Have you heard the latest news?
Welcome to HR Heartbeat, where we give you a rundown of the week's top employment law stories. Stay on the pulse of current trends impacting your business, plus get up-to-the-minute commentaries on all things HR and legal.
The UK is under scrutiny from the UN over strike law
The TUC has announced that it will report the UK government to the United Nations watchdog on workers’ rights over the Strikes (Minimum Service Levels) Act.
The new Act sets minimum service level requirements during strikes meaning some employees will have to work during industrial action or face being fired. It applies to a range of workers, including those in the rail industry and emergency services.
The government say the new bill will be introduced to “protect the lives and livelihoods of the general public as well as access to public services.” But the UN has labelled the new bill “anti-strike” and “unworkable”, stating they fall short of international legal standards.
A consultation is currently ongoing as to how the Act will work in practice for employers so keep your eyes peeled…
The Rugby World Cup 2023 kicks-off
The 10th Rugby World Cup kicked off in France last Friday (8th September) with the first match between France and New Zealand.
Most matches take place on weekends and either in the late afternoon or evening. England’s next match is against Japan this Sunday, 17th September. Employers might see a rise in annual leave requests from avid rugby fans working during these times.
Try as you might to avoid staffing chaos, just remember all annual leave requests should be dealt with fairly. You might also want to consider if you’re going to allow employees to get involved by watching or listening to the game in the office.
More support for people with disabilities to work from home
Around 2.5 million Brits are missing from the job market because of a medical condition. But could home working and flexible working be the answer?
People with disabilities could be given "more support" to work from home, under plans announced by the government. As an employer, it’s your legal duty to make sure disabled workers have access to equal resources and opportunities so it’s in your best interest to follow the latest guidelines.
The Department for Work and Pensions (DWP) has launched a consultation on the proposed changes with the aim to establish how disability or illness impacts the ability to work. One part of the proposal includes reflecting on flexible and home working arrangements.
The consultation is expected to run for eight weeks, and the Government hopes the reforms will come into force by 2025 — so stay in the loop with HR Heartbeat for the latest updates as they happen.
Is the UK falling behind with AI?
New insights from The Trades Union Congress (TUC) suggest that the UK is “way behind the curve” on the regulation of AI, with UK employment law failing to keep pace with the development of new technologies.
In fact, recent data from BrightHR found that 74% of UK employers have not yet incorporated AI into their workplace with security risk being their biggest concern.
So, the TUC has launched an artificial intelligence taskforce — AI taskforce assemble!
It’s not quite a superhero movie but we couldn’t resist…
Made up of specialists in law, technology, policy, HR, and the voluntary sector, they aim to publish a draft “AI and Employment Bill” in early 2024 which they’ll lobby to have incorporated into UK law.
Watch our Chief Technology Officer, Al Brown talk about the impact of Artificial Intelligence in the workplace, the benefits it brings, but also the risks and how you can prepare.
And that’s a wrap.

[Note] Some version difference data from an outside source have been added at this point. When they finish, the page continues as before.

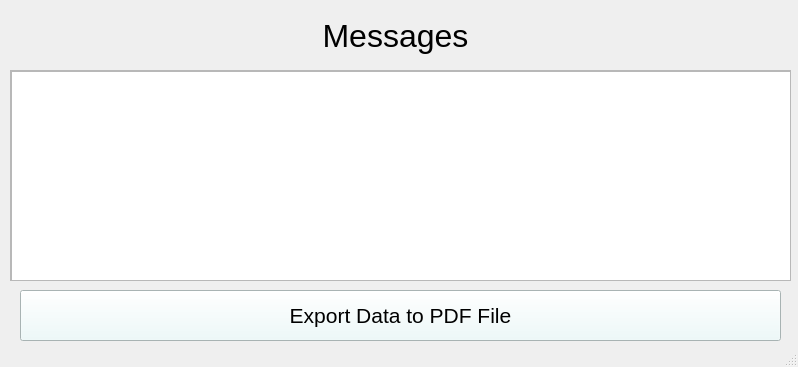
Above: GUIui/messagesData.ui from yahalomit/Drugs-Matching-Project before the change. Below: the same form after it.
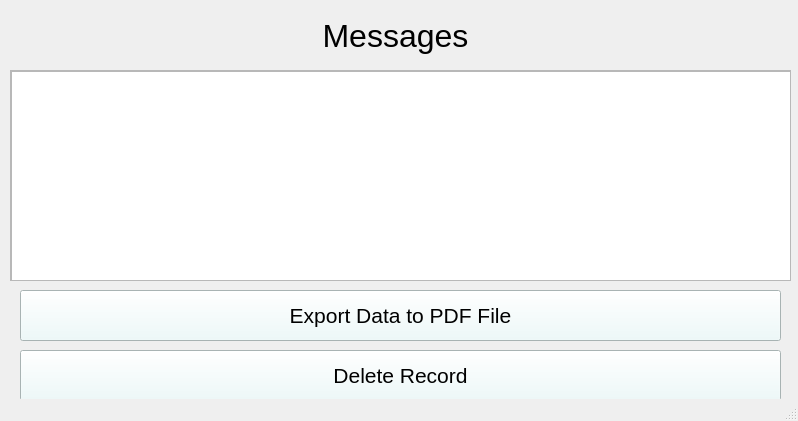
That is the form after the change.

Commit message:
create delete btn&functions
creating delete button and its function in order to give the admin the ability to mage data from DB

```diff
--- a/GUIui/messagesData.ui
+++ b/GUIui/messagesData.ui
@@ -7,7 +7,7 @@
     <x>0</x>
     <y>0</y>
     <width>798</width>
-    <height>367</height>
+    <height>421</height>
    </rect>
   </property>
   <property name="windowTitle">
@@ -89,6 +89,27 @@
      <string>Export Data to PDF File</string>
     </property>
    </widget>
+   <widget class="QPushButton" name="deleteBtn">
+    <property name="geometry">
+     <rect>
+      <x>20</x>
+      <y>350</y>
+      <width>761</width>
+      <height>51</height>
+     </rect>
+    </property>
+    <property name="font">
+     <font>
+      <pointsize>16</pointsize>
+     </font>
+    </property>
+    <property name="styleSheet">
+     <string notr="true">background-color: rgb(235, 250, 250);</string>
+    </property>
+    <property name="text">
+     <string>Delete Record</string>
+    </property>
+   </widget>
   </widget>
   <widget class="QStatusBar" name="statusbar"/>
  </widget>
```
The commit also changes 16 other files.
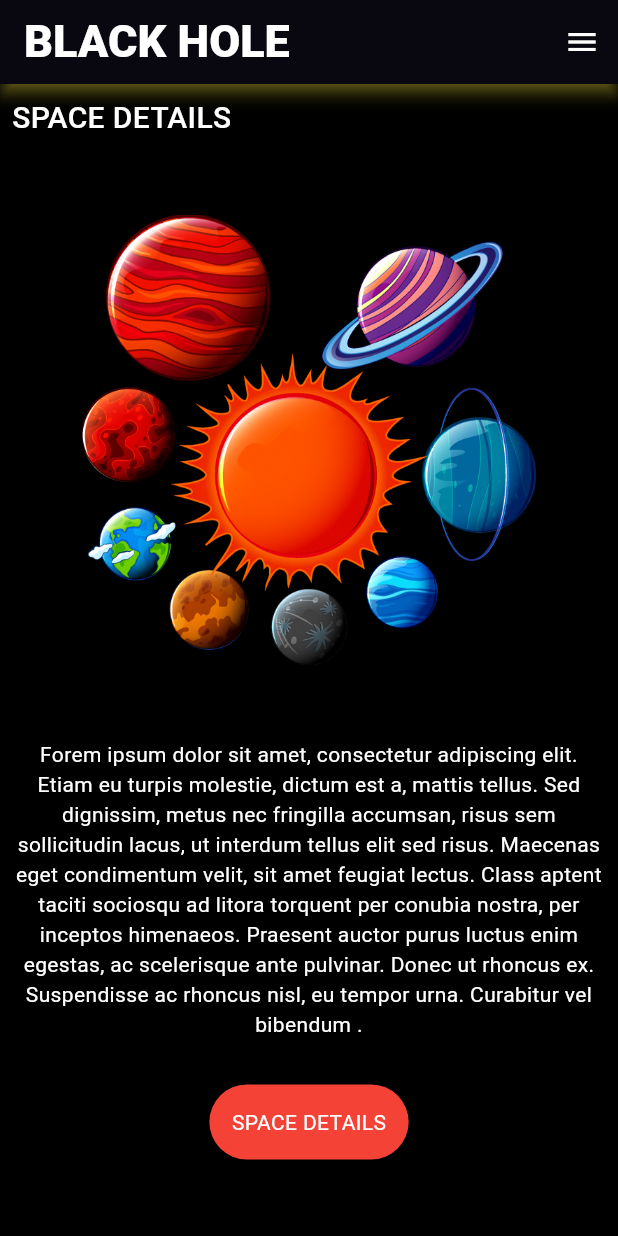
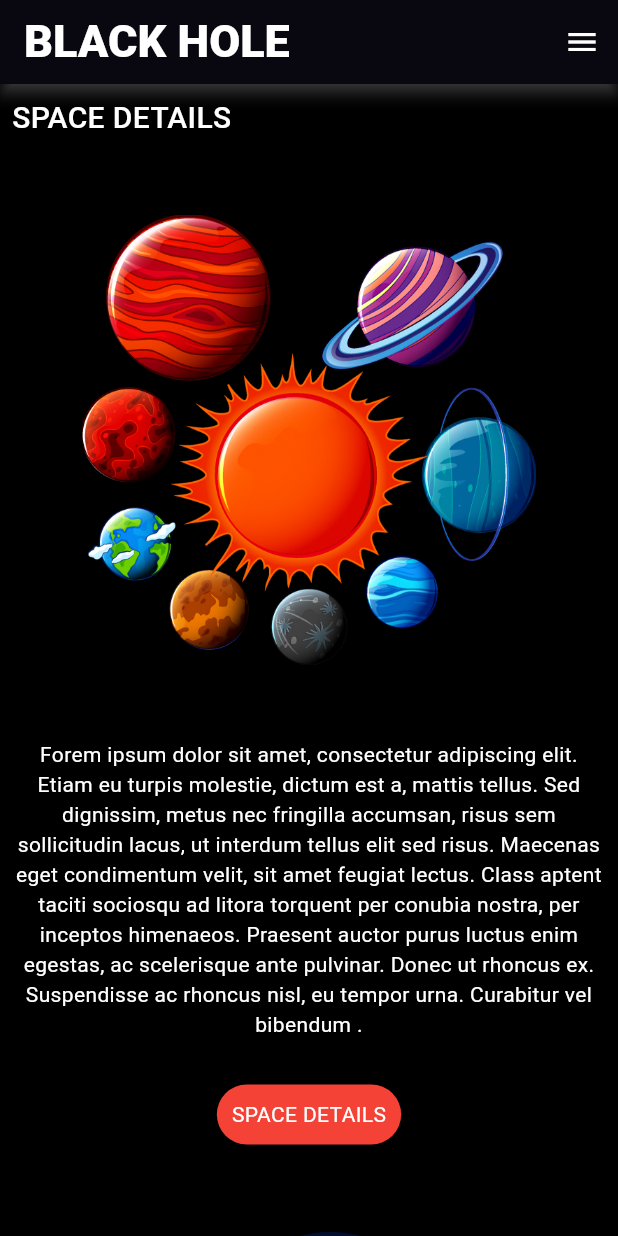
Before and after one commit to LakinduNethsara/Basic_Flutter_App, a Flutter app: the screen it shows after launch, on a phone screen of 412 x 824 dp. Run offline on Flutter 3.47's test engine with Material 3 defaults, Android fonts, the phone set to English and light mode, and no system bars.

Commit message:
Update main.dart

```diff
--- a/simple_app_project/lib/main.dart
+++ b/simple_app_project/lib/main.dart
@@ -16,7 +16,7 @@
         backgroundColor: Colors.black, //scaffold background color
         appBar: AppBar(
             backgroundColor: Colors.black, //app bar backkground color
-            shadowColor: Colors.yellow, //create a shadow color for the app bar
+            shadowColor: Colors.white38, //create a shadow color for the app bar
             elevation: 4, //Size of the shadow
             title: const Text(
               'BLACK HOLE',
@@ -78,7 +78,7 @@
                   onTap: () {},
                   child: Center(
                     child: Container(
-                      padding: const EdgeInsets.all(15),
+                      padding: const EdgeInsets.all(10),
                       decoration: BoxDecoration(
                         borderRadius: BorderRadius.circular(100),
                         color: Colors.red,
@@ -96,7 +96,8 @@
                 //Second screen
                 const SizedBox(height: 20),
                 Center(
-                  child: Image.asset("Assets/space2.png", height: 300),
+                  child:
+                      Image.asset("Assets/space2.png", height: 300, scale: 3),
                 ),
 
                 const Text(
@@ -105,6 +106,7 @@
                     color: Colors.white,
                     fontWeight: FontWeight.w400,
                   ),
+                  //textAlign: TextAlign.center,
                 ),
                 Padding(
                   padding: const EdgeInsets.all(30),
@@ -151,7 +153,85 @@
 
                 //Third screen----------------------------------
 
-                Image.asset("Assets/space3.png", height: 300),
+                Center(
+                    child: Image.asset("Assets/space3.png",
+                        height: 300, scale: 3)),
+                const SizedBox(
+                  height: 30,
+                ),
+                const Text(
+                  "Forem ipsum dolor sit amet, consectetur adipiscing elit. Etiam eu turpis molestie, dictum est a, mattis tellus. Sed dignissim, metus nec fringilla accumsan, risus sem sollicitudin lacus, ut interdum tellus elit sed.",
+                  style: TextStyle(
+                    color: Colors.white,
+                    fontWeight: FontWeight.w400,
+                  ),
+                  //textAlign: TextAlign.center,
+                ),
+                const SizedBox(
+                  height: 30,
+                ),
+
+                GestureDetector(
+                  onTap: () {},
+                  child: Center(
+                    child: Container(
+                      padding: const EdgeInsets.all(10),
+                      decoration: BoxDecoration(
+                        color: Colors.red,
+                        borderRadius: BorderRadius.circular(100),
+                      ),
+                      child: const Text(
+                        "SPACE DETAILS",
+                        style: TextStyle(
+                          color: Colors.white,
+                          fontWeight: FontWeight.w400,
+                        ),
+                      ),
+                    ),
+                  ),
+                ),
+                SizedBox(
+                  height: 30,
+                ),
+
+                //footer
+
+                Center(
+                  child: Container(
+                    height: 2,
+                    width: 400,
+                    decoration: const BoxDecoration(
+                      color: Colors.white30,
+                    ),
+                  ),
+                ),
+
+                const SizedBox(
+                  height: 10,
+                ),
+
+                const Text(
+                  "SPACE HOLE",
+                  style: TextStyle(
+                    color: Colors.white,
+                    fontWeight: FontWeight.w500,
+                    fontSize: 22,
+                  ),
+                ),
+
+                const SizedBox(
+                  height: 20,
+                ),
+                const Text(
+                  "Forem ipsum dolor sit amet, consectetur adipiscing elit. Etiam eu turpis molestie, dictum est a, mattis tellus. Sed dignissim, metus nec fringilla accumsan, risus sem sollicitudin lacus, ut interdum tellus elit sed.",
+                  style: TextStyle(
+                    color: Colors.white,
+                    fontWeight: FontWeight.w400,
+                  ),
+                ),
+                const SizedBox(
+                  height: 30,
+                ),
               ],
             ),
           ),
```
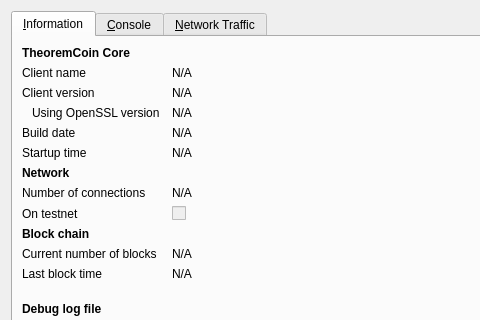
Qt form src/qt/forms/rpcconsole.ui (TheoremCrypto/TheoremCoin) before a commit; both pictures show x 0 to 480 and y 0 to 320 of the 740 by 450 pixel window.
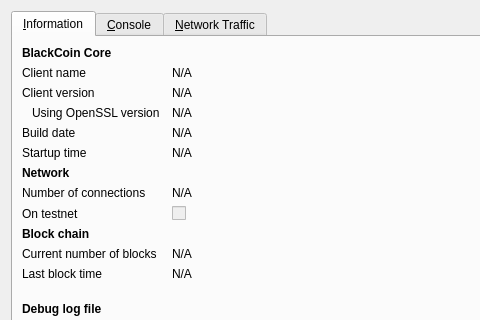
The same form after that commit. Icons and pictures are not drawn. Custom widgets are drawn as their Qt base class.

Commit message:
Revert "Making Changes for a new coin"
This reverts commit 33d918d2477862ca7a4d7d6981a06b01ca37c2e3.

Diff of the .ui file:
```diff
--- a/src/qt/forms/rpcconsole.ui
+++ b/src/qt/forms/rpcconsole.ui
@@ -36,7 +36,7 @@
           </font>
          </property>
          <property name="text">
-          <string>TheoremCoin Core</string>
+          <string>BlackCoin Core</string>
          </property>
         </widget>
        </item>
```
Left out of the diff: 6 changed lines with no effect on the pictures. The commit also changes 162 other files.
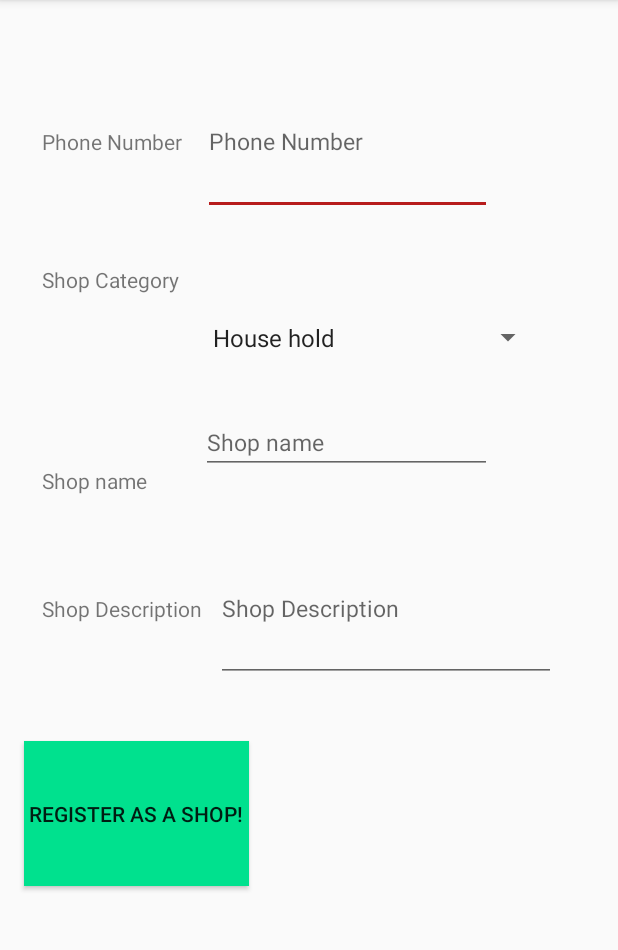
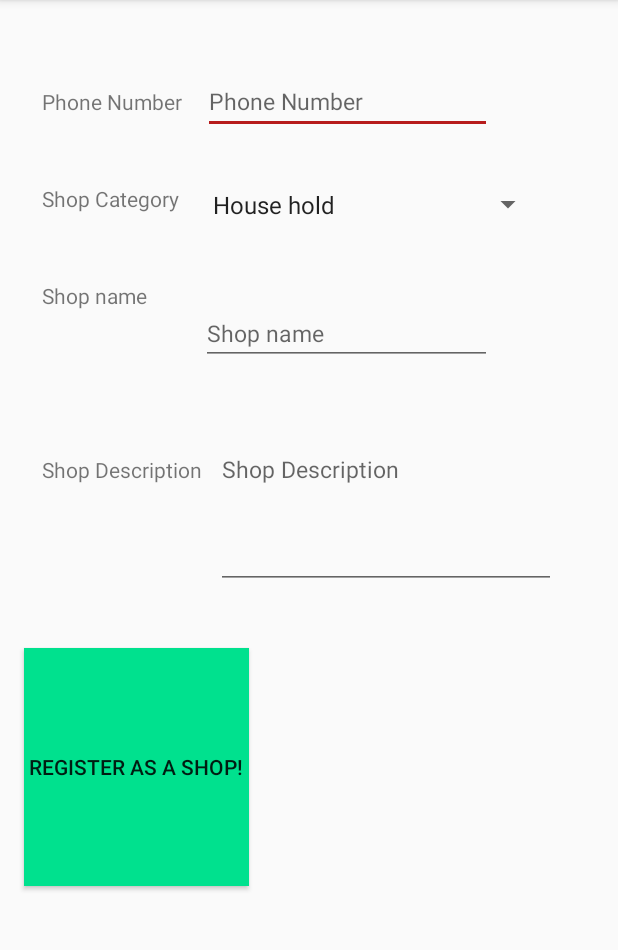
Before and after one commit to Manopphysics/MaShop, an Android app: the CreateShop screen opened directly, with no data from a screen before it, on a phone screen of 412 x 824 dp, the part 84-1034 px from its top. Run offline under Robolectric (Android 15) with nearby library versions, the phone set to English and light mode, and no system bars; our stand-ins replace Firebase (no records; nobody signed in at launch, a user with empty details on screens opened directly).

Commit message:
Update modules in app gradle to latest ver + Minor change create shop layout

```diff
--- a/app/src/main/res/layout/activity_create_shop.xml
+++ b/app/src/main/res/layout/activity_create_shop.xml
@@ -10,10 +10,10 @@
     <EditText
         android:id="@+id/phonenum"
         android:layout_width="0dp"
-        android:layout_height="0dp"
+        android:layout_height="43dp"
+        android:layout_marginTop="46dp"
+        android:layout_marginEnd="84dp"
         android:layout_marginBottom="33dp"
-        android:layout_marginEnd="84dp"
-        android:layout_marginTop="46dp"
         android:hint="Phone Number"
         android:inputType="phone"
         android:textSize="15dp"
@@ -47,9 +47,9 @@
     <Spinner
         android:id="@+id/category_spinner"
         android:layout_width="0dp"
-        android:layout_height="0dp"
+        android:layout_height="27dp"
+        android:layout_marginEnd="49dp"
         android:layout_marginBottom="37dp"
-        android:layout_marginEnd="49dp"
         app:layout_constraintBottom_toTopOf="@+id/shname"
         app:layout_constraintEnd_toEndOf="parent"
         app:layout_constraintStart_toEndOf="@+id/categorytv"
```
Also changed, not shown: app/build.gradle (+4 -4 lines).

Tune in next week for more headlines and make sure you stay ahead of major employment law changes!
Have more questions on any of the topics we’ve covered? BrightLightning holds thousands of answers to your most pressing HR and health & safety problems.
Generally, a medical condition should have lasted for, or be expected to last for, at least 12 months for it to be considered as a disability. There are some exceptions though, like cancer, which is covered from the point of diagnosis.
This depends on your rules on employees using their personal phones when they are at work - you may ban it completely or you may allow a certain amount. If you ban it completely, it will be easy to draw the line on breaches of this rule. If you allow some use, you will need to decide what you consider to be an appropriate amount so you can then classify what an excessive amount is and take action at this point. Where rules are breached, you should address them in a proportionate manner and this will depend on the circumstances. The first time an employee breaches the rule, it may be appropriate to simply have a quiet word with them and remind them of what is expected, together with letting them know that any further breaches will be dealt with accordingly i.e., under the formal disciplinary procedure. Repeat instances may then warrant a verbal warning once an investigation is carried out and the disciplinary procedure followed. It can be useful to remind employees in advance of the World Cup what your rules are so that there is no confusion.